DATA RECORDS:
• • • • •

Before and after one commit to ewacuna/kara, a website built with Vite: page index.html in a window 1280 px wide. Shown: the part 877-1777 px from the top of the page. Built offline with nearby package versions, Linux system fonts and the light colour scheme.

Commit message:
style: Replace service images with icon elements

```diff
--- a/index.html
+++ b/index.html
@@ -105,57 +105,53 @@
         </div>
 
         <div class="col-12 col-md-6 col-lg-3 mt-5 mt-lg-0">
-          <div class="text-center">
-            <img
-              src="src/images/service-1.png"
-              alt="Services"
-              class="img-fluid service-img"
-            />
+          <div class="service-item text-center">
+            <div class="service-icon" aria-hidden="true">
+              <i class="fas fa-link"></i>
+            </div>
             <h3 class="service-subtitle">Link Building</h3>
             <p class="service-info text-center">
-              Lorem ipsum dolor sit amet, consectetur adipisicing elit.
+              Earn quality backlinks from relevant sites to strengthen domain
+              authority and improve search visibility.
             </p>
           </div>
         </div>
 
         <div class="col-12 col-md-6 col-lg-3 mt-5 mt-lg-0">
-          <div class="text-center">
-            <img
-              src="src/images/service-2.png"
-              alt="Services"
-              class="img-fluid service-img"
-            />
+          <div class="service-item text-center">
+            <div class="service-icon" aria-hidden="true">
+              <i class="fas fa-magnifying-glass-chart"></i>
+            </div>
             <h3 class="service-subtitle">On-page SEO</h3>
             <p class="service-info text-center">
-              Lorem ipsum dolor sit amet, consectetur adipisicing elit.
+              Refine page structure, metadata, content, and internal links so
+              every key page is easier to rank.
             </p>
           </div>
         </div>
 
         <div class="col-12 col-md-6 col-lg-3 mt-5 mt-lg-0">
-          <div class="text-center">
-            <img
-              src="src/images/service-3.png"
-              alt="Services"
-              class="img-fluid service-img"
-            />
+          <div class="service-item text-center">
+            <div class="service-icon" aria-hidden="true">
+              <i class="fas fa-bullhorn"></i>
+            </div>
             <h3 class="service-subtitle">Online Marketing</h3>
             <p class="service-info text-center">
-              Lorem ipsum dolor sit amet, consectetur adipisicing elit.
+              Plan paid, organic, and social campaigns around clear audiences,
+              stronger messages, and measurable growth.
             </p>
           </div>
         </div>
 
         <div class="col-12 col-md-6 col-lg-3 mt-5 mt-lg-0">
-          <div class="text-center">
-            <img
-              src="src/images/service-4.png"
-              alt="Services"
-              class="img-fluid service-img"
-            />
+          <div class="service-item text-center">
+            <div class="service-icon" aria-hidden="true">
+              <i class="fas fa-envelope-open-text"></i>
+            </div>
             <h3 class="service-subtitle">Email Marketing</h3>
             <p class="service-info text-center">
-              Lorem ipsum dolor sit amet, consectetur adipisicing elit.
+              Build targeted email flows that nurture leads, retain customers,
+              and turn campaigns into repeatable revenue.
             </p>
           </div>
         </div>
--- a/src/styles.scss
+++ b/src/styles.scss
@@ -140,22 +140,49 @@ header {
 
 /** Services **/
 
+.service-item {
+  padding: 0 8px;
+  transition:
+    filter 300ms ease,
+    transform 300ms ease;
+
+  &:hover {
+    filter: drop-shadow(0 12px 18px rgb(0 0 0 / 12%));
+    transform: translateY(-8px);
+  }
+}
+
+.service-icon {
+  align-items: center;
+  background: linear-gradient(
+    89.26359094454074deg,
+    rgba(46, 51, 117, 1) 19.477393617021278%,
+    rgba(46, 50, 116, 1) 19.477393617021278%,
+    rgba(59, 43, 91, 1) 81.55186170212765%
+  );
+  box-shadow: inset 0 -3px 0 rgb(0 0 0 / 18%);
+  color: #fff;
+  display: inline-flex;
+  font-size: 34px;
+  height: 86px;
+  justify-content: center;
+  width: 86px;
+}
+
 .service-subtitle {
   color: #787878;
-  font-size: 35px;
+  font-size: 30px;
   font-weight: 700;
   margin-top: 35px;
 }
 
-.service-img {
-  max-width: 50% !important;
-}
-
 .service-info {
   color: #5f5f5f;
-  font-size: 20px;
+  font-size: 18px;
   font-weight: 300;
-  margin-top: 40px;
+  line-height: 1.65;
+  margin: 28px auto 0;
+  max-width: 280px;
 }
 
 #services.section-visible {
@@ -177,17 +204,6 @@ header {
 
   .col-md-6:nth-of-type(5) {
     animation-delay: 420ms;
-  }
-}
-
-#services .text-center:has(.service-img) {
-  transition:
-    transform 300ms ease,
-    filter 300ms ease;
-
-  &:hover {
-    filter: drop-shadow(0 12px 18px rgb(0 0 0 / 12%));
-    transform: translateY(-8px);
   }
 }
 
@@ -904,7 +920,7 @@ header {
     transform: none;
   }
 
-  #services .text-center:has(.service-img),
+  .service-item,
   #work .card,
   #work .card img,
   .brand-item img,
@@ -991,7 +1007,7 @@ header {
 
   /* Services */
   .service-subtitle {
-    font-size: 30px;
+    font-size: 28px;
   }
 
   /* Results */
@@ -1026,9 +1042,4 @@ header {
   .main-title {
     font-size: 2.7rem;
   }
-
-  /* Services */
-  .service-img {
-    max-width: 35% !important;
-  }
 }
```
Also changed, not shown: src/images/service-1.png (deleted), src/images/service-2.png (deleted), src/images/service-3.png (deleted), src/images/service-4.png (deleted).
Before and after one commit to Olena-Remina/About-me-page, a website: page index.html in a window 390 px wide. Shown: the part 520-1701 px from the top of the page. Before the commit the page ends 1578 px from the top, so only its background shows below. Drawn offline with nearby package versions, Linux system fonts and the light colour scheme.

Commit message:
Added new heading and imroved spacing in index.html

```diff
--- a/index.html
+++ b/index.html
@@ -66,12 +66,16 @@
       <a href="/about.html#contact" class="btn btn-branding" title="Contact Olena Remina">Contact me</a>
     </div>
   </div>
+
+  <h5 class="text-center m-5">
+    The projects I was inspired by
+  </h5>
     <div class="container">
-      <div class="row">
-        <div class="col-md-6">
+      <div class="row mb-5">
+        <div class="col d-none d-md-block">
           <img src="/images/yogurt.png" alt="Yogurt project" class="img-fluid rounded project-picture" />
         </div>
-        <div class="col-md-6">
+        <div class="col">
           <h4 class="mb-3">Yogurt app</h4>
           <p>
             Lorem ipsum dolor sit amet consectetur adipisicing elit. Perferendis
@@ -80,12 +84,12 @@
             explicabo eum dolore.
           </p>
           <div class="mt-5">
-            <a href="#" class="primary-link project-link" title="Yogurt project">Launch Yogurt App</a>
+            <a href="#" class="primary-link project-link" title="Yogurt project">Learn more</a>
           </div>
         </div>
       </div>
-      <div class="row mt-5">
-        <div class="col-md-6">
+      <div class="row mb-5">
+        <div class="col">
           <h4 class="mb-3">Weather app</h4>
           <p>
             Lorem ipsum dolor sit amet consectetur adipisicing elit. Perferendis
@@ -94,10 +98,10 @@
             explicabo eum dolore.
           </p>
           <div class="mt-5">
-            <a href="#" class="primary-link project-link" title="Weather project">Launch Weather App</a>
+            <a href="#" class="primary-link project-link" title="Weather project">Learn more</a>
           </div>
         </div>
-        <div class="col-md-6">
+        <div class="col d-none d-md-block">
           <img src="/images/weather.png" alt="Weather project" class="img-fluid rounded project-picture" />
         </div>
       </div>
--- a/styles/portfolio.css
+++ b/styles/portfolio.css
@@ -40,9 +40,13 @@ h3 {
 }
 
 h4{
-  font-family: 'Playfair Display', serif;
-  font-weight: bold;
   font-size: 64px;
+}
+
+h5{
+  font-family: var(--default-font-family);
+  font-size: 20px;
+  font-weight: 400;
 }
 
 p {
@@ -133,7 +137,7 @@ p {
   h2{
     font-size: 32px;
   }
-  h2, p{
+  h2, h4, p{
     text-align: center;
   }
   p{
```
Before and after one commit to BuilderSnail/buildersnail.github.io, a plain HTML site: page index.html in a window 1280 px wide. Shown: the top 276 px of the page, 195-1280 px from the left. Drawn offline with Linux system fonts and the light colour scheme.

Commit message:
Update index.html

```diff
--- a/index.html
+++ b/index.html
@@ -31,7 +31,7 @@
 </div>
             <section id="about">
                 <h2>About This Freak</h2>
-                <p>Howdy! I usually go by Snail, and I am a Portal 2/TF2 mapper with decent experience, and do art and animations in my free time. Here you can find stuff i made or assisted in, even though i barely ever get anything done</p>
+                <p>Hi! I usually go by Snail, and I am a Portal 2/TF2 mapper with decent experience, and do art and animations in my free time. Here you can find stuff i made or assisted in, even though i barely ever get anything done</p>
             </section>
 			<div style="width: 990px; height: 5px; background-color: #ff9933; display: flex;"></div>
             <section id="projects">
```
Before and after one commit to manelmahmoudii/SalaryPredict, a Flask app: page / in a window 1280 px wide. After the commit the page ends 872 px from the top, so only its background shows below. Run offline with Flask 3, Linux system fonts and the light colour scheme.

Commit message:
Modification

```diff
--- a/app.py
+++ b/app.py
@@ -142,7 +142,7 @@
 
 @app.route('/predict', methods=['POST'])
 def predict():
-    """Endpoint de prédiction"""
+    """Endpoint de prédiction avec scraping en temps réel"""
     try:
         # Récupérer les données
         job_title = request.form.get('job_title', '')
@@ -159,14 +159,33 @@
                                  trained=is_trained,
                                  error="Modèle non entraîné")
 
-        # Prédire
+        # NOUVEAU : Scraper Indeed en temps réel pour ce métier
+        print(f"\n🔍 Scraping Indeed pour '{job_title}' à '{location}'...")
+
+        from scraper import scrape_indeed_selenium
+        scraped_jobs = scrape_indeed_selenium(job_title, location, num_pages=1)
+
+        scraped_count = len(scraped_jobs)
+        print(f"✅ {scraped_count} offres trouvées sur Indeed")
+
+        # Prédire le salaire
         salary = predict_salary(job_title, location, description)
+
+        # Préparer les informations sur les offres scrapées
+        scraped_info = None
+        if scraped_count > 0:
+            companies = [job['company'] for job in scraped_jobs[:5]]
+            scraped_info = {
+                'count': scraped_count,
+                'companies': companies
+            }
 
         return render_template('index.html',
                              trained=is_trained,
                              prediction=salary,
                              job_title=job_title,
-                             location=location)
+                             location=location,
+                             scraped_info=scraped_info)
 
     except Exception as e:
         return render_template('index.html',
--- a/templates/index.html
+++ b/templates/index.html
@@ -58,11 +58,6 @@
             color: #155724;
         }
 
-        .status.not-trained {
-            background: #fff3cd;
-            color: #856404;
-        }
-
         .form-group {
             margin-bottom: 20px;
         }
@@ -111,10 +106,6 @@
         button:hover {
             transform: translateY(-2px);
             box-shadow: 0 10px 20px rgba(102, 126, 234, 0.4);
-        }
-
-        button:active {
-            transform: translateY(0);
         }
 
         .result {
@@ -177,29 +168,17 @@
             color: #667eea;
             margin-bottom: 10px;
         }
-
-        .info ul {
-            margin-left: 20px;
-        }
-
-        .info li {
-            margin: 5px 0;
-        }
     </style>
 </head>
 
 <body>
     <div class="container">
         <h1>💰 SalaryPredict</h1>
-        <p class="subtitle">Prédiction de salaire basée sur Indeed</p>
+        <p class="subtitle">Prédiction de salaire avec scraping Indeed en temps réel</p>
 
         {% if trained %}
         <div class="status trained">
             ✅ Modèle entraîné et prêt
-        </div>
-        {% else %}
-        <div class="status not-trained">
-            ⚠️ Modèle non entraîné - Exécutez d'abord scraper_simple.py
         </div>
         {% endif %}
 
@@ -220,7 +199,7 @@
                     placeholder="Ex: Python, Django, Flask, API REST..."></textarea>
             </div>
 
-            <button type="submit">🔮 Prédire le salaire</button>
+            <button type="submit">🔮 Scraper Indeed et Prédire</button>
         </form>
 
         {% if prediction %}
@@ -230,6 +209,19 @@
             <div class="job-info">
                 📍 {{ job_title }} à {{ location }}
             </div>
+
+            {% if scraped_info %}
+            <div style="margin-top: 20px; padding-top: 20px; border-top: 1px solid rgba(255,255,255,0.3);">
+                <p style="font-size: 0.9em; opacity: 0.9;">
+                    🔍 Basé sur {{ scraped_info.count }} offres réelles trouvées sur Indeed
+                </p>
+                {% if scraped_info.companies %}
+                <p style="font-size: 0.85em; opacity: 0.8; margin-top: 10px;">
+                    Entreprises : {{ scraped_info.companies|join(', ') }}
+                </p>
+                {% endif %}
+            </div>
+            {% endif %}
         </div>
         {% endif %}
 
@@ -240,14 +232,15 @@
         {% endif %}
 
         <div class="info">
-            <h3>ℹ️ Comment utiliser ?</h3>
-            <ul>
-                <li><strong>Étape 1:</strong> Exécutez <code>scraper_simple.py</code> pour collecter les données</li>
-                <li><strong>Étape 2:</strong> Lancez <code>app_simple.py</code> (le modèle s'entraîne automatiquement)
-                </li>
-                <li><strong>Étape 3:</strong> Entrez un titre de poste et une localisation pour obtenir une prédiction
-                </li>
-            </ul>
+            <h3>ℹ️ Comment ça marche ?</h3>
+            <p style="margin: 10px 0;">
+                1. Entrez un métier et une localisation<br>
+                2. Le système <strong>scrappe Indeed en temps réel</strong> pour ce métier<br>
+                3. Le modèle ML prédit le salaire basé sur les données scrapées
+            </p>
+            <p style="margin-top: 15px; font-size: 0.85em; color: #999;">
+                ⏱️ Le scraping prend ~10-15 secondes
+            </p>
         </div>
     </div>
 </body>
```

• • • • •

ABOUT THIS TASK:
Using the material above, return each line in which the word "margin" occurs.

TASK ANSWER:
   margin-top: 35px;
-  margin-top: 40px;
+  margin: 28px auto 0;
             margin-bottom: 20px;
             margin-bottom: 10px;
-            margin-left: 20px;
-            margin: 5px 0;
+            <div style="margin-top: 20px; padding-top: 20px; border-top: 1px solid rgba(255,255,255,0.3);">
+                <p style="font-size: 0.85em; opacity: 0.8; margin-top: 10px;">
+            <p style="margin: 10px 0;">
+            <p style="margin-top: 15px; font-size: 0.85em; color: #999;">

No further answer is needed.